Deputy Speaker has one special privilege, every time a deputy speaker is appointed as a member of a parliamentary committee, he automatically assumes the chairmanship of that committee.
Panel of Chairpersons
The panel of Chairpersons is a panel of members of Lok Sabha that consist of not more than 10 members of Lok Sabha.
In case of the absence of both the Speaker and the Deputy Speaker, any member of the panel can preside over the house. While presiding they assume all the powers of the Speaker.
Here it’s important to mention that the panel of chairpersons cannot preside over the house when the office of the speaker and deputy speaker is vacant. During such a situation, President may appoint a member to perform the functions of the Speaker.
The panel holds office until a new panel of chairpersons is nominated.
Speaker Pro Tem
As per the constitution, the Speaker of the last Lok Sabha has to vacate his office immediately before the first meeting of the newly-elected Lok Sabha. So, the president appoints a member of Lok Sabha as a Speaker Pro Tem. Normally, the senior-most member is selected as Speaker Pro Tem and the President administers his/her oath.
He presides over the first sitting of the newly-elected Lok Sabha and has the duty to administer the oath of the new members. Along with enabling the house to elect the new Speaker.
The office of Speaker Pro Tem cease to exist right after the Speaker got elected. Hence this office is temporary in nature.
- Article 93- The Speaker and D. Speaker of the House of the People
- Article 94- Mentions vacation, resignation from the positions of Speaker and Deputy Speaker, and removal from such positions
- Article 95- States the power of the Deputy Speaker or other person to carry out the responsibilities of the Speaker’s office or to act in that capacity
- Article 96- Clarifies that while a resolution to remove the Speaker from office is being considered, the Speaker or the Deputy Speaker shall not preside.
- Article 97- Salaries and benefits for the Speaker and Deputy Speaker, as well as the Chairman and Deputy Chairman

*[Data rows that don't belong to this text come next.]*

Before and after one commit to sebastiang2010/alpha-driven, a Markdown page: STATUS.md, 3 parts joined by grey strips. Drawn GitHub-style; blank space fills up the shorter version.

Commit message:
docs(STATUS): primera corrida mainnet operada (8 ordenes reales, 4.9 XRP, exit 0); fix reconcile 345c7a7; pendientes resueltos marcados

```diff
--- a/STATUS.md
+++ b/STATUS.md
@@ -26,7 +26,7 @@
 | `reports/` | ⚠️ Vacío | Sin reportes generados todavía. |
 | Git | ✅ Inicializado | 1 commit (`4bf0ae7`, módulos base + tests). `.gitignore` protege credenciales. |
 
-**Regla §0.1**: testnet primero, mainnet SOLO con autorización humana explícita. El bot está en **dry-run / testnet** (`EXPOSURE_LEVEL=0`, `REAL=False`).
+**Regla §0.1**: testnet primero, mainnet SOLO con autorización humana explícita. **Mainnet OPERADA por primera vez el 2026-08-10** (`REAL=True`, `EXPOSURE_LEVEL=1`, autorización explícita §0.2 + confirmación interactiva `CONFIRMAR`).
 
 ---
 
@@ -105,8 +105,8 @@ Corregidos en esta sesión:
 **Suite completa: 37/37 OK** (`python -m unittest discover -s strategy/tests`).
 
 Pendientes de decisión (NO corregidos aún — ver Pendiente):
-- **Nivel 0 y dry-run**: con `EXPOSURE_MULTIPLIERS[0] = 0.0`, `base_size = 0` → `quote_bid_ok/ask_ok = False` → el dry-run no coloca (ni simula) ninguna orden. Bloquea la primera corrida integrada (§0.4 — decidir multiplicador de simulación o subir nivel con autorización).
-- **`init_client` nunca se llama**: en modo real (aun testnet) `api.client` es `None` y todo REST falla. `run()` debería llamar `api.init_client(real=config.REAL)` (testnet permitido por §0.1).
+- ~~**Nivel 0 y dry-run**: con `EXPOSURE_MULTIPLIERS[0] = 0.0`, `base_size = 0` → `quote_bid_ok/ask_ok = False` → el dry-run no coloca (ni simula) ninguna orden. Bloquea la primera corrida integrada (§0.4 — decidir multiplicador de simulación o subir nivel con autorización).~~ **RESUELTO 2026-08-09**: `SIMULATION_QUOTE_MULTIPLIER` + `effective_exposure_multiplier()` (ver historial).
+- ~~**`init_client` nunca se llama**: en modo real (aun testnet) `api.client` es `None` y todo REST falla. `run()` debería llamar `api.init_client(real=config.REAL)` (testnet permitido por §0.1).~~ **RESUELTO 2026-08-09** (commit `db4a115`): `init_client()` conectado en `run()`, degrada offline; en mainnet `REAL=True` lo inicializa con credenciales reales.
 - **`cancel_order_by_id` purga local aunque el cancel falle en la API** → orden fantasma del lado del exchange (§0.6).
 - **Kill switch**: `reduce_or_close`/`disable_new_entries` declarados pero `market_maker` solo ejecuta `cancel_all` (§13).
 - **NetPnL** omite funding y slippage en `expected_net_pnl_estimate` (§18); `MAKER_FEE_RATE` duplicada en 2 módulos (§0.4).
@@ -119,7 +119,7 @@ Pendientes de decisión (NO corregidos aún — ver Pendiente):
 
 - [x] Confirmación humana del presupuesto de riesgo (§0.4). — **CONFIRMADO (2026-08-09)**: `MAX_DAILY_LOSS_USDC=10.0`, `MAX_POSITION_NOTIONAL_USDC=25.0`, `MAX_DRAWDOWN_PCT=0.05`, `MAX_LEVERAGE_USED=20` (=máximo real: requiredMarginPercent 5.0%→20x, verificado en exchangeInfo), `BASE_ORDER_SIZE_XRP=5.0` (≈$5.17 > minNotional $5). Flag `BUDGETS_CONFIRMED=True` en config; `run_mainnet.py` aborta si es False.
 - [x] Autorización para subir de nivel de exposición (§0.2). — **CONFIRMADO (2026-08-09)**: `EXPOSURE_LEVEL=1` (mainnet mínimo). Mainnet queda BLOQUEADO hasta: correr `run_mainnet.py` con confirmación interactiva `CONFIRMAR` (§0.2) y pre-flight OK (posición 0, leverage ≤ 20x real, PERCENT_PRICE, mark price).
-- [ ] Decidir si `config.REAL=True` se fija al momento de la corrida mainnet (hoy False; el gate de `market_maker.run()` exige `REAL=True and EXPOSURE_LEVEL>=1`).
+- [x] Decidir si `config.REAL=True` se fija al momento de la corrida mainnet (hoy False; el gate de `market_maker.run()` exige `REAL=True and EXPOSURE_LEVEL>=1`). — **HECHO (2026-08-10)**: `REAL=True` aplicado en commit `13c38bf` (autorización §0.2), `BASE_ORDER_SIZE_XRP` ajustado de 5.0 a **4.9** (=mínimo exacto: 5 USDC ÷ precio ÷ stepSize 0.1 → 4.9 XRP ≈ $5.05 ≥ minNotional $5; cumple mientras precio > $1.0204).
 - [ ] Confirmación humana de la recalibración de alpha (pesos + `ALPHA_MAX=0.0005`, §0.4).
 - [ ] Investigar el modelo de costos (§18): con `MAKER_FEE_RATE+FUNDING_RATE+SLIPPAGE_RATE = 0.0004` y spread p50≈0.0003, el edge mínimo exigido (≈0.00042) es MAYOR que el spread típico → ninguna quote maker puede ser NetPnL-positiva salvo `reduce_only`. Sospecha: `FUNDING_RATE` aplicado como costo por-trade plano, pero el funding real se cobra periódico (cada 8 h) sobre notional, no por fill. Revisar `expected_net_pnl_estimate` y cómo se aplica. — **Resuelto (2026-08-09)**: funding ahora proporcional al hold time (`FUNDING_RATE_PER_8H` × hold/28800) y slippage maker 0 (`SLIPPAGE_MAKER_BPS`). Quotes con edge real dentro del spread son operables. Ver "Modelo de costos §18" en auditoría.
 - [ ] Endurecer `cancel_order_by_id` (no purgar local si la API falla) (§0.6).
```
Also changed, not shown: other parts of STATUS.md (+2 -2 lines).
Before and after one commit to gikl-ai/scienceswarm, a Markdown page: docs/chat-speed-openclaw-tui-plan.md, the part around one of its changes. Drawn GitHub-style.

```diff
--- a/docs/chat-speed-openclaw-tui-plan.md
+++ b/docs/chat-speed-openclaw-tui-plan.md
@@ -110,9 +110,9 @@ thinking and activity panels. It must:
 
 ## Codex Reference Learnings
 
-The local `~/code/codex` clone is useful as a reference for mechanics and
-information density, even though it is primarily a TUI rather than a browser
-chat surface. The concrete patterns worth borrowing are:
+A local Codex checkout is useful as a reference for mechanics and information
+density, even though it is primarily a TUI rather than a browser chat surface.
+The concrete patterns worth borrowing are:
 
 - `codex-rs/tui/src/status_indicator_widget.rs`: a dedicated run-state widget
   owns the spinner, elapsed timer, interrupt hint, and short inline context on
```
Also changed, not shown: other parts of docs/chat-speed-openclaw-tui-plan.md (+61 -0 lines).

The office of the Deputy Speaker is as important as the office of the Speaker. The constitution has created this office for the smooth functioning of the house. The main purpose of the house is to avoid irregularity in the proceedings in case of any vacancy or absence.
Article Written By: Priti Raj